US distributes aid in Colombia after Venezuela regime refuses it

Humanitarian aid for Venezuela, with a sticker that reads "Donation, sale prohibited," in a warehouse on the La Unidad cross-border bridge between Colombia and Venezuela in Cúcuta. Photo by: REUTERS / Juan Pablo Bayona

WASHINGTON — Perishable humanitarian assistance prepositioned by the United States on the Venezuelan border has been distributed inside Colombia, according to U.S. Special Envoy for Venezuela Eillott Abrams.

The supplies, which were mostly amassed in a warehouse in the border city of Cúcuta, Colombia, were meant to be distributed inside Venezuela. But doing so has been impossible for months, with Venezuelan President Nicolás Maduro barricading the bridge connecting the two countries to prevent supplies from getting in.

“The one rule we’ve had is that the aid has to go to people who need it, meaning it can’t be distributed by or given to the regime.”

— Eillott Abrams, U.S. special envoy for Venezuela

Both Venezuelan refugees and migrants, in addition to local citizens receive the perishable items, Abrams said, while further supplies remain in the Cúcuta warehouse. He said some items, such as medical kits, had been moved out of Colombia to other places and “then there were some arrangements to get them into Venezuela,” but he did not elaborate.

“The one rule we’ve had is that the aid has to go to people who need it, meaning it can’t be distributed by or given to the regime because we know very well that the regime will use it for political purposes. So the church, the Red Cross, Caritas, any NGOs that are reliable would be fine ways to distribute aid,” Abrams said. “The barrier to having more humanitarian aid is the regime’s refusal to accept it and the regime’s waste of resources that could be dedicated to getting these kinds of goods for the people of Venezuela.”

The U.S. has also prepositioned aid in Brazil and the Caribbean island of Curaçao, poised to enter Venezuela.

Although the border with Colombia reopened on June 8 — after Maduro closed it in February amid efforts from the opposition government led by interim President Juan Guido to push humanitarian assistance into Venezuela — distribution has remained limited. Maduro has allowed the International Committee of the Red Cross, which had 98 staff as of April, to expand operations inside the country.

The USNS Comfort, an America military ship, left last week for a five-month voyage in Latin America to provide medical services to Venezuelan migrants and refugees in Latin America. The ship has examination rooms as well as operating and x-ray equipment and blood banks, and is staffed by 1,000 crew members.  

At the invitation of Maduro, United Nations High Commissioner for Human Rights Michelle Bachelet visited the country last week, the first such visit by a commissioner to Venezuela.
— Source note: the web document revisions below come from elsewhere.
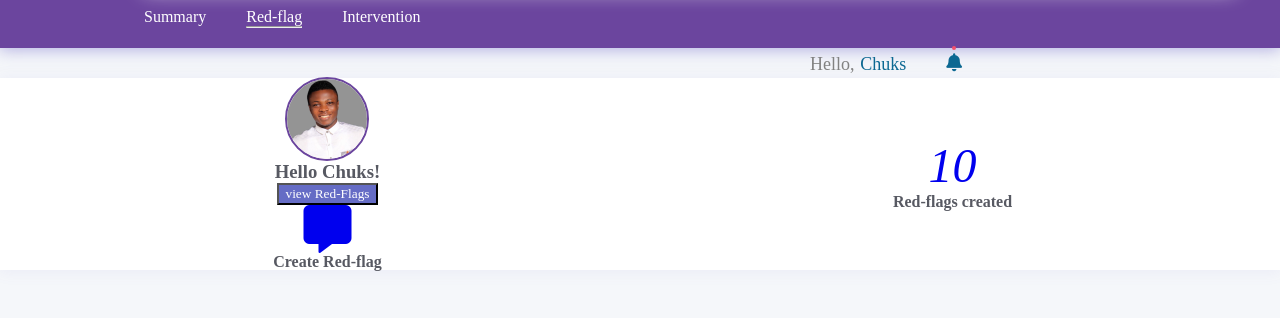
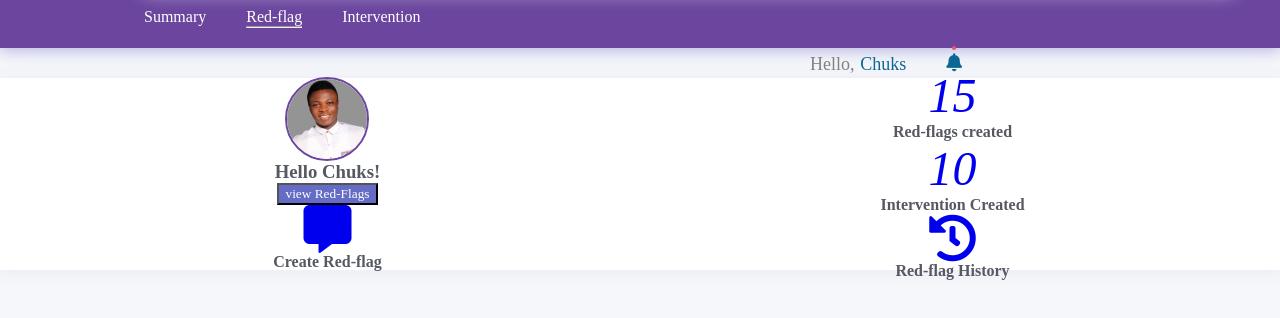
Before and after one commit to amaechi-chuks/iReporter, a plain HTML site: page UI/redflagrecords.html in a window 1280 px wide. Shown: the part 72-390 px from the top of the page. Drawn offline with Linux system fonts and the light colour scheme.

Commit message:
feature: add a red-flag history

```diff
--- a/UI/redflagrecords.html
+++ b/UI/redflagrecords.html
@@ -108,8 +108,24 @@
                         <div class="divider--three vertical--center">
                             <div class="CreateRedFlag">
                                 <a href="#">
+                                    <i class="fa-3x DashboardColor--text--primary">15</i>
+                                    <h4 class="DashboardColor--text--grey">Red-flags created</h4>
+                                </a>
+                            </div>
+                        </div>
+                        <div class="divider--three vertical--center">
+                            <div class="CreateRedFlag">
+                                <a href="#">
                                     <i class="fa-3x DashboardColor--text--primary">10</i>
-                                <h4 class="DashboardColor--text--grey">Red-flags created</h4>
+                                    <h4 class="DashboardColor--text--grey">Intervention Created</h4>
+                                </a>
+                            </div>
+                        </div>
+                        <div class="divider--three vertical--center">
+                            <div class="CreateRedFlag">
+                                <a href="#">
+                                    <i class="fas fa-history fa-3x DashboardColor--text--primary"></i>
+                                    <h4 class="DashboardColor--text--grey margin-left--10">Red-flag History</h4>
                                 </a>
                             </div>
                         </div>
@@ -117,6 +133,8 @@
                 </div>
 
             </div>
+
+        </div>
         <script src="./assets/js/main.js"></script>
 </body>
 
```
Lines whose indentation alone changed are shown as unchanged.
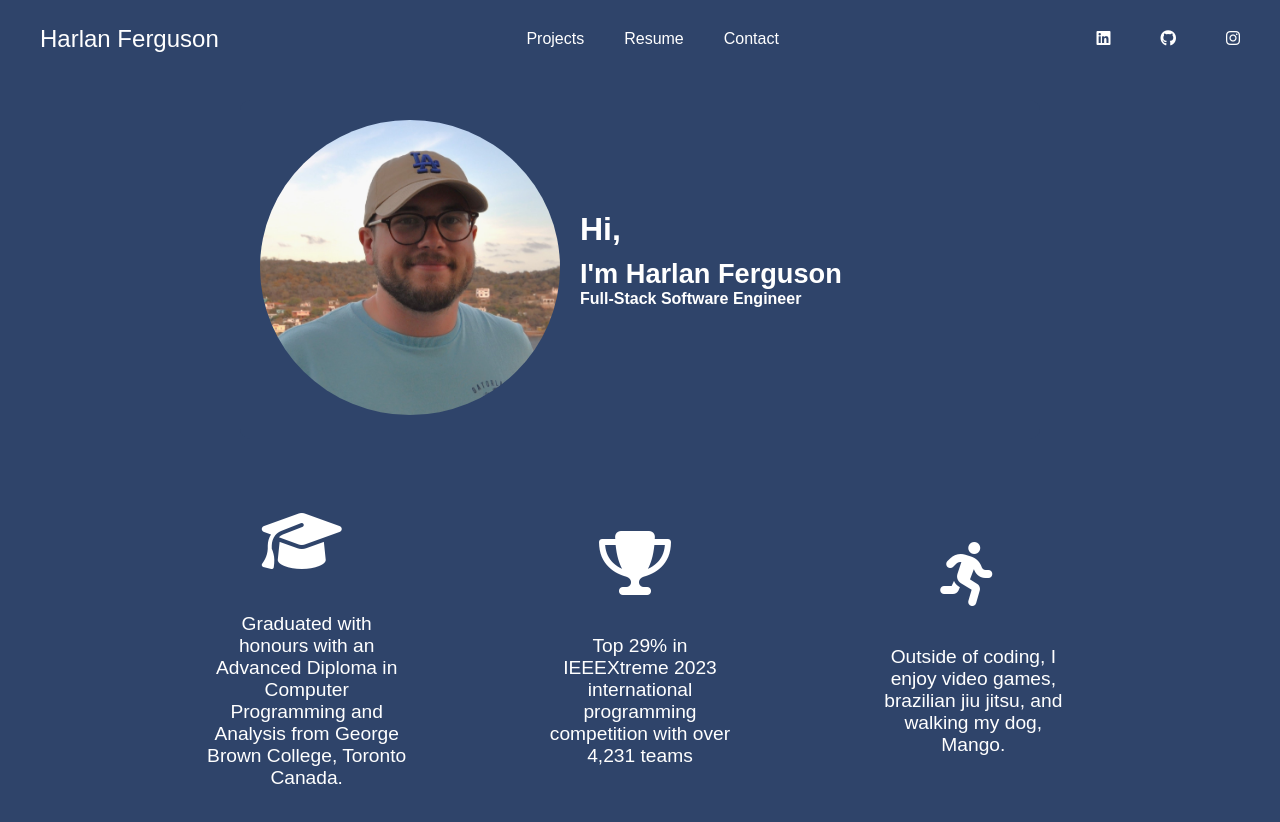
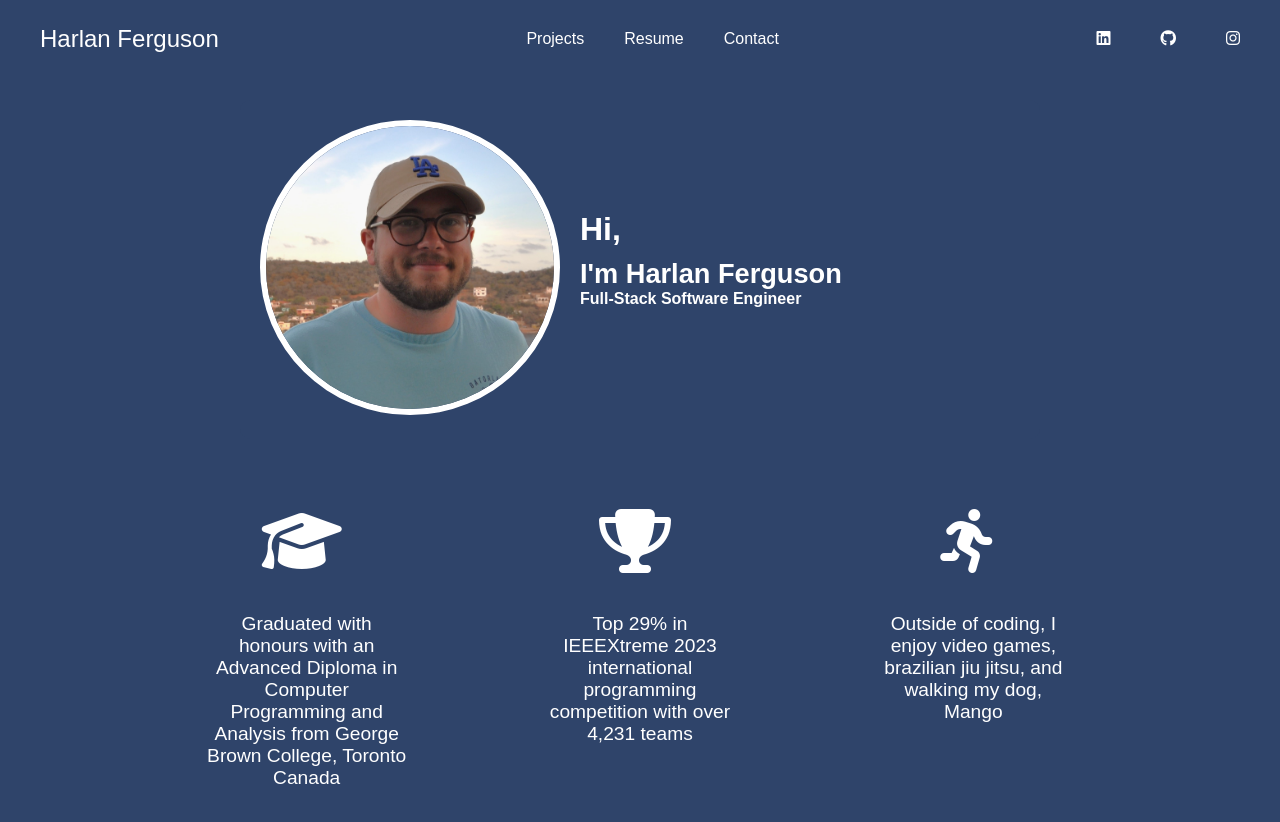
Before and after one commit to hjferguson/hjferguson.github.io, a React (Create React App) app in the folder portfolio/: page / in a window 1280 px wide. Shown: the top 822 px of the page. Built offline with nearby package versions, Linux system fonts and the light colour scheme.

Commit message:
final tweaks to about section for now

```diff
--- a/portfolio/src/components/About.css
+++ b/portfolio/src/components/About.css
@@ -56,6 +56,9 @@ body {
   max-width: 300px; /* Adjust this value as needed */
   height: auto;
   border-radius: 50%; /* Optional: To make the image circular */
+  border-color:#ffffff;
+  border-width: 6px;
+  border-style: solid;
 }
 
 .text-container {
@@ -110,11 +113,9 @@ body {
   font-size: 1.2em;
   margin: 0;
   max-width: 200px;
+  max-height: 200px;
+  min-height: 200px;
 }
-
-
-
-
 
 
 
--- a/portfolio/src/components/About.js
+++ b/portfolio/src/components/About.js
@@ -20,7 +20,7 @@ const About = () => (
       <div className="additional-info">
         <div className="info-item">
           <i className="fas fa-graduation-cap"></i>
-          <p>Graduated with honours with an Advanced Diploma in Computer Programming and Analysis from George Brown College, Toronto Canada.</p>
+          <p>Graduated with honours with an Advanced Diploma in Computer Programming and Analysis from George Brown College, Toronto Canada</p>
         </div>
         <div className="info-item">
           <i className="fas fa-trophy"></i>
@@ -28,7 +28,7 @@ const About = () => (
         </div>
         <div className="info-item">
           <i className="fas fa-running"></i>
-          <p>Outside of coding, I enjoy video games, brazilian jiu jitsu, and walking my dog, Mango.</p>
+          <p>Outside of coding, I enjoy video games, brazilian jiu jitsu, and walking my dog, Mango</p>
         </div>
       </div>
     </div>
```
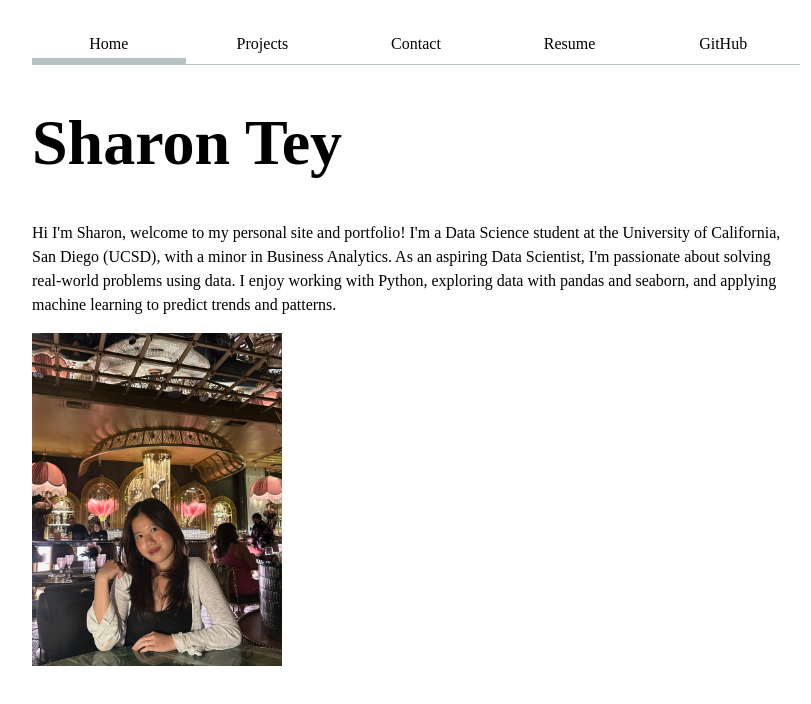
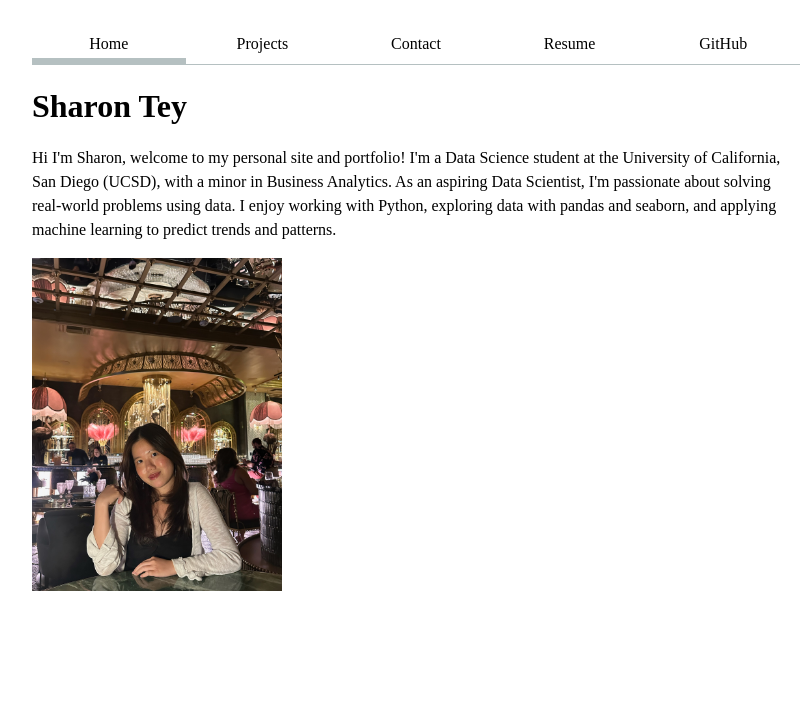
Before and after one commit to sharontey/test_portfolio, a plain HTML site: page index.html in a window 1280 px wide. Shown: the whole page, without its empty margins (224-1035 px from the left). Drawn offline with Linux system fonts and the light colour scheme.

Commit message:
Update style.css

```diff
--- a/style.css
+++ b/style.css
@@ -4,7 +4,7 @@ h1, h2, h3, h4, h5, h6 {
 }
 
 h1 {
-  font-size: 400%;
+  font-size: 200%;
 }
 
 body {
```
She said last Friday that the U.N. Human Rights Office had reached an agreement with the government to leave a small staff presence to continue monitoring the human rights situation and provide technical assistance. The government promised full access to detention facilities, Bachelet said.

Abrams lauded the U.N. work and condemned the human rights situation inside Venezuela, where he said there are 715 people arbitrarily detained.

“We hope that her report, which is due out July 5, will reveal the brutal truths that victims of the regime suffer every day,” Abrams said. “We hope the report will call, as so many democracies around the world have, for free elections as a central part of the solution to Venezuela’s crisis.”

According to the UN Refugee Agency, more than 4 million Venezuelans — more than 10% of the country’s population — have now fled the country experiencing record inflation and shortages of basic goods such as food and medicine. The majority have migrated to other countries in Latin America, with the most currently being hosted by Colombia.

Abrams said he expects more Venezuelans to come to the U.S. and the Trump administration is considering providing temporary protected status for Venezuelans. The designation would allow those already in the U.S. the legal status to remain due to conditions in their home country.

About the author

  • Teresa Welsh

    Teresa Welsh has reported from more than 10 countries and is currently based in Washington, D.C. Her coverage focuses on Latin America; U.S. foreign assistance policy; fragile states; food systems and nutrition; and refugees and migration. Prior to joining Devex, Teresa worked at McClatchy's Washington Bureau and covered foreign affairs for U.S. News and World Report. She was a reporter in Colombia, where she previously lived teaching English. Teresa earned bachelor of arts degrees in journalism and Latin American studies from the University of Wisconsin.